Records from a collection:
————————
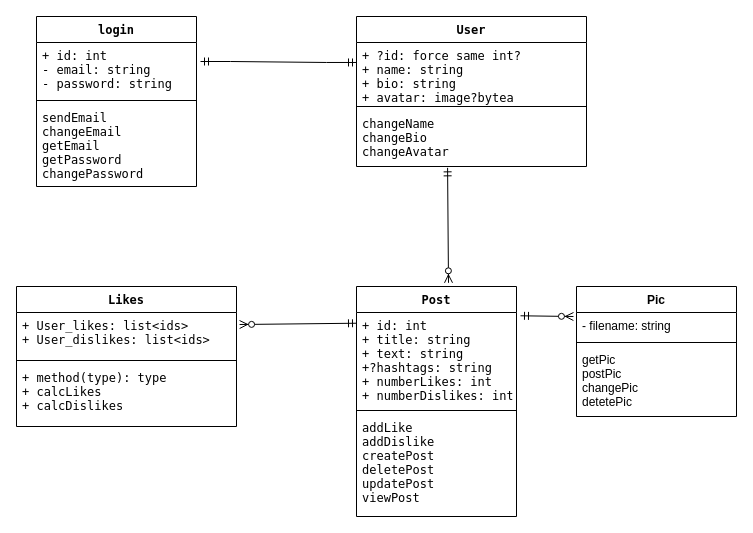
The draw.io diagram djangogramm.drawio in Ostin-X/djangogramm, before the edit. Source tidied: cells renumbered, new cells numbered last; positions are measured from the earlier drawing's top-left corner, leaving out a move shared by most shapes. Both pictures are drawn from the tidied source at 100%, with x=0, y=0 at pixel (16, 16).
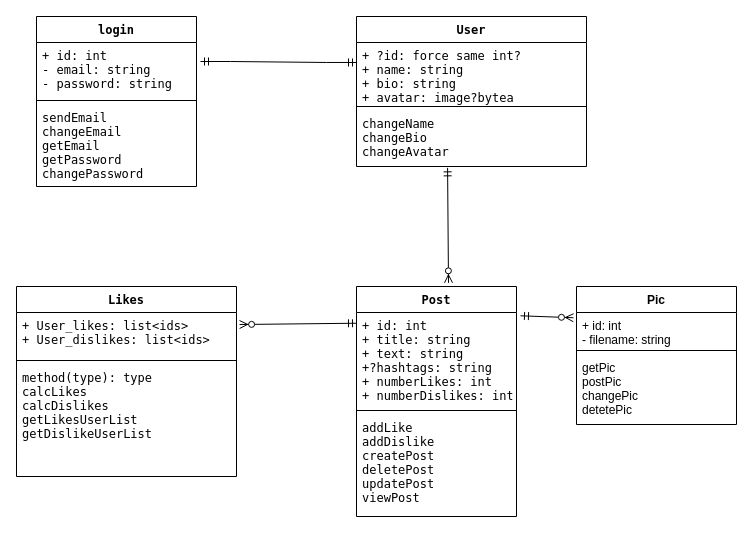
The same diagram, later.

Change to the diagram source:
```diff
@@
     <mxCell id="14" value="Likes" style="swimlane;fontStyle=1;align=center;verticalAlign=top;horizontal=1;startSize=26;fontFamily=Lucida Console;fontSize=12;" parent="1" vertex="1">
-      <mxGeometry y="270" width="220" height="140" as="geometry" />
+      <mxGeometry y="270" width="220" height="190" as="geometry" />
     </mxCell>
@@
-    <mxCell id="17" value="+ method(type): type&#10;+ calcLikes&#10;+ calcDislikes" style="text;strokeColor=none;fillColor=none;align=left;verticalAlign=top;spacingLeft=4;spacingRight=4;overflow=hidden;fontFamily=Lucida Console;fontSize=12;" parent="14" vertex="1">
-      <mxGeometry y="78" width="220" height="62" as="geometry" />
+    <mxCell id="17" value="method(type): type&#10;calcLikes&#10;calcDislikes&#10;getLikesUserList&#10;getDislikeUserList&#10;&#10;" style="text;strokeColor=none;fillColor=none;align=left;verticalAlign=top;spacingLeft=4;spacingRight=4;overflow=hidden;fontFamily=Lucida Console;fontSize=12;" parent="14" vertex="1">
+      <mxGeometry y="78" width="220" height="112" as="geometry" />
     </mxCell>
     <mxCell id="18" value="Pic&#10;" style="swimlane;fontStyle=1;align=center;verticalAlign=top;horizontal=1;startSize=26;" parent="1" vertex="1">
-      <mxGeometry x="560" y="270" width="160" height="130" as="geometry" />
+      <mxGeometry x="560" y="270" width="160" height="138" as="geometry" />
     </mxCell>
-    <mxCell id="19" value="- filename: string" style="text;strokeColor=none;fillColor=none;align=left;verticalAlign=top;spacingLeft=4;spacingRight=4;overflow=hidden;points=[[0,0.5],[1,0.5]];portConstraint=eastwest;" parent="18" vertex="1">
-      <mxGeometry y="26" width="160" height="26" as="geometry" />
+    <mxCell id="19" value="+ id: int&#10;- filename: string" style="text;strokeColor=none;fillColor=none;align=left;verticalAlign=top;spacingLeft=4;spacingRight=4;overflow=hidden;points=[[0,0.5],[1,0.5]];portConstraint=eastwest;" parent="18" vertex="1">
+      <mxGeometry y="26" width="160" height="34" as="geometry" />
     </mxCell>
     <mxCell id="20" style="line;strokeWidth=1;fillColor=none;align=left;verticalAlign=middle;spacingTop=-1;spacingLeft=3;spacingRight=3;labelPosition=right;" parent="18" vertex="1">
-      <mxGeometry y="52" width="160" height="8" as="geometry" />
+      <mxGeometry y="60" width="160" height="8" as="geometry" />
     </mxCell>
     <mxCell id="21" value="getPic&#10;postPic&#10;changePic&#10;detetePic" style="text;strokeColor=none;fillColor=none;align=left;verticalAlign=top;spacingLeft=4;spacingRight=4;overflow=hidden;" parent="18" vertex="1">
-      <mxGeometry y="60" width="160" height="70" as="geometry" />
+      <mxGeometry y="68" width="160" height="70" as="geometry" />
     </mxCell>
```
————————
What you need to do:
In the entries above, identify every line with the string "center".

Exercise response:
     <mxCell id="14" value="Likes" style="swimlane;fontStyle=1;align=center;verticalAlign=top;horizontal=1;startSize=26;fontFamily=Lucida Console;fontSize=12;" parent="1" vertex="1">
     <mxCell id="18" value="Pic&#10;" style="swimlane;fontStyle=1;align=center;verticalAlign=top;horizontal=1;startSize=26;" parent="1" vertex="1">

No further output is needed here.